After depositing Gail, the Doctor Nurse, at the central post office in Pamplona, I sat for a while in Runa Park on the left side of the Arga River. It being a Saturday, people watching was particularly good.
Mid-afternoon I strolled back to the excellent Casa Ibarrola, intending to curl up in the privacy of my capsule bed and engage in the eminently sensible tradition of the siesta.
As it happens though, I met Jennifer, a young lady less than half my age, no more than thirty feet from my goal. I could see my bed from where I stood when Jennifer asked if I happen to know the way to the post office. Clearly, I did know the way. The streets of Pamplona, however, are ancient and gnarled.
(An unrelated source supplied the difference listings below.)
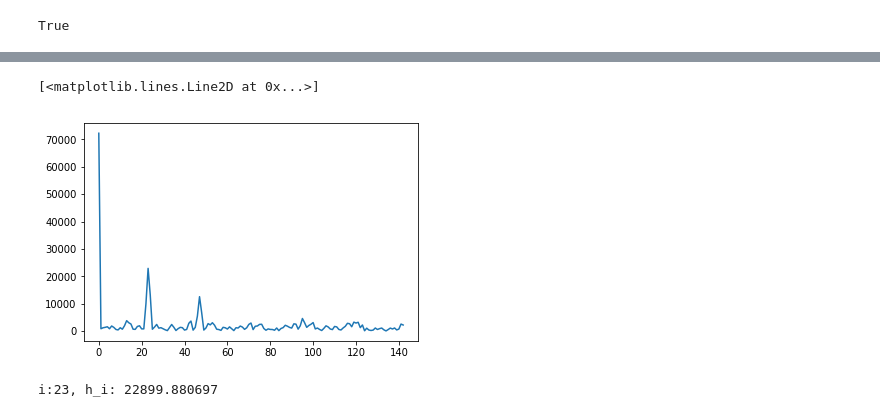
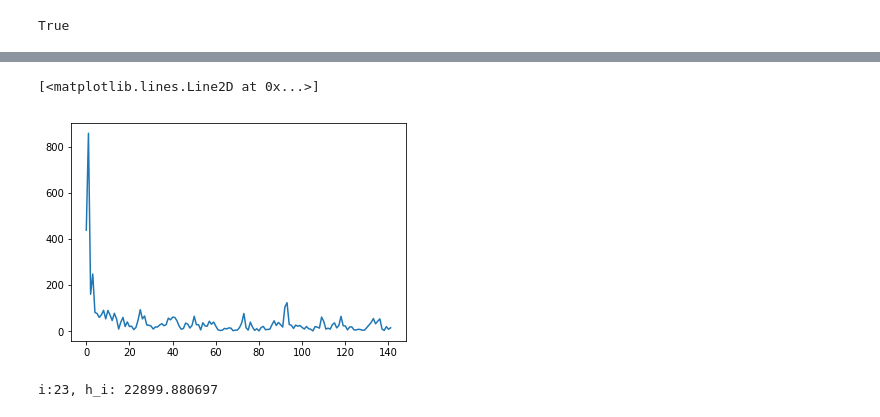
Before and after one commit to wzt3309/container-sim, a Jupyter notebook: predict/find_period_load.ipynb, the cells around one changed output, grey strips where cells are left out. Saved outputs shown, nothing was run; the diff lists cells and outputs as text; code cells hidden in the pictures.

```diff
--- a/predict/find_period_load.ipynb
+++ b/predict/find_period_load.ipynb
@@ -167,8 +171,8 @@ H_mean, H_std, len(H), H[0] == H.max()
 # %%
-plt.plot(H)
+plt.plot(H[1:])
 # %% [output]
 [<matplotlib.lines.Line2D at 0x...>]
-[figure, old version]
+[figure, new version]
 # %%
 is_period, period = False, 0
 for i in range(1, len(H)):
```
Also changed, not shown: parts of 8 cells of this notebook, 6 other files.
The cobbled and stone-paved streets of Pamplona’s center are often only just wide enough for one car and two pedestrians to pass simultaneously (but pedestrians are the norm and cars the exception). One street appears much like another and one learns to navigate by remembering a shop sign, or a poster in a window, or a particularly nice display of baked goods. I’ve an excellent sense of direction and get about very easily, but even I sometimes had to stop and think which way to go. And goodness knows I never committed to memory the names of all the streets. How on earth was I going to explain that she needed to turn left at the “red” pharmacy, turn left again where a stone in the corner of the building has been nicked, cross the plaza where Hemingway loitered, traverse the arcade at the opposite side, turn left at the shop with local jams in the window, right at the restaurant with the octopus in the window, and so on?
I paused. I wanted to say, “Nope, no idea how to get to the post office,” but instead I heard myself saying, “I’ll take you there,” and off we went. On the way we passed by the very old and very famous bakery, Beatriz. Gazing upon the scruffy exterior, one would never guess that inside there were the most exquisite, traditional breads, pastries, butter cookies, and empanadas, pastry with savory fillings. I had passed by Beatriz several times already that day and each time there was a line out the door and down the street. In that moment, however, there was no queue at all so I asked Jennifer if she’d mind a quick stop.
The smell inside was divine and my eyes were overwhelmed with the selection of delicacies. Mindful that I was on a mission, I selected a roscón, in this case a small ring-shaped pastry made with honey. Jennifer made another selection and then she paid for both. I thought that a nice gesture on her part. Jennifer had no way of knowing that I had hoped for a siesta, but she was mindful that I had abandoned whatever it was I was doing to assist her instead.
We chatted as we walked on for another fifteen minutes. We talked about the things pilgrims typically tak about: shoes and feet, steep hills, good restaurants, and albergues where we had slept. I mentioned that I had stayed the previous night in Albergue Parroquial de Zabaldika (Be sure you roll the R’s when you say parroquial!) and that I had delighted in ringing the oldest bell in Navarra in the 13th century bell tower alongside the albergue.
Then, for no reason in particular, I said, “Unfortunately, I left my towel there this morning. I’ll have to buy another but I doubt I’ll find one as lightweight, with it’s own little pouch and a convenient hook for hanging.” Jennifer stopped and looked at me. “What?” I asked a little perplexed. “I brought two towels just like that and I’m about to mail one of them back home. You can have it,” she said.
It’s not too surprising, I guess. Good deeds rarely go unrewarded. I regretted the brief moment earlier when it occurred to me with some reluctance that I had spent a good part of my rest day walking to and from the post office. Now I had a replacement towel, which was a blessing, because, as I had surmised, there’s no way I’d have been able to buy in Pamplona a pack towel that weighs a mere ounce. Thanks, Jennifer!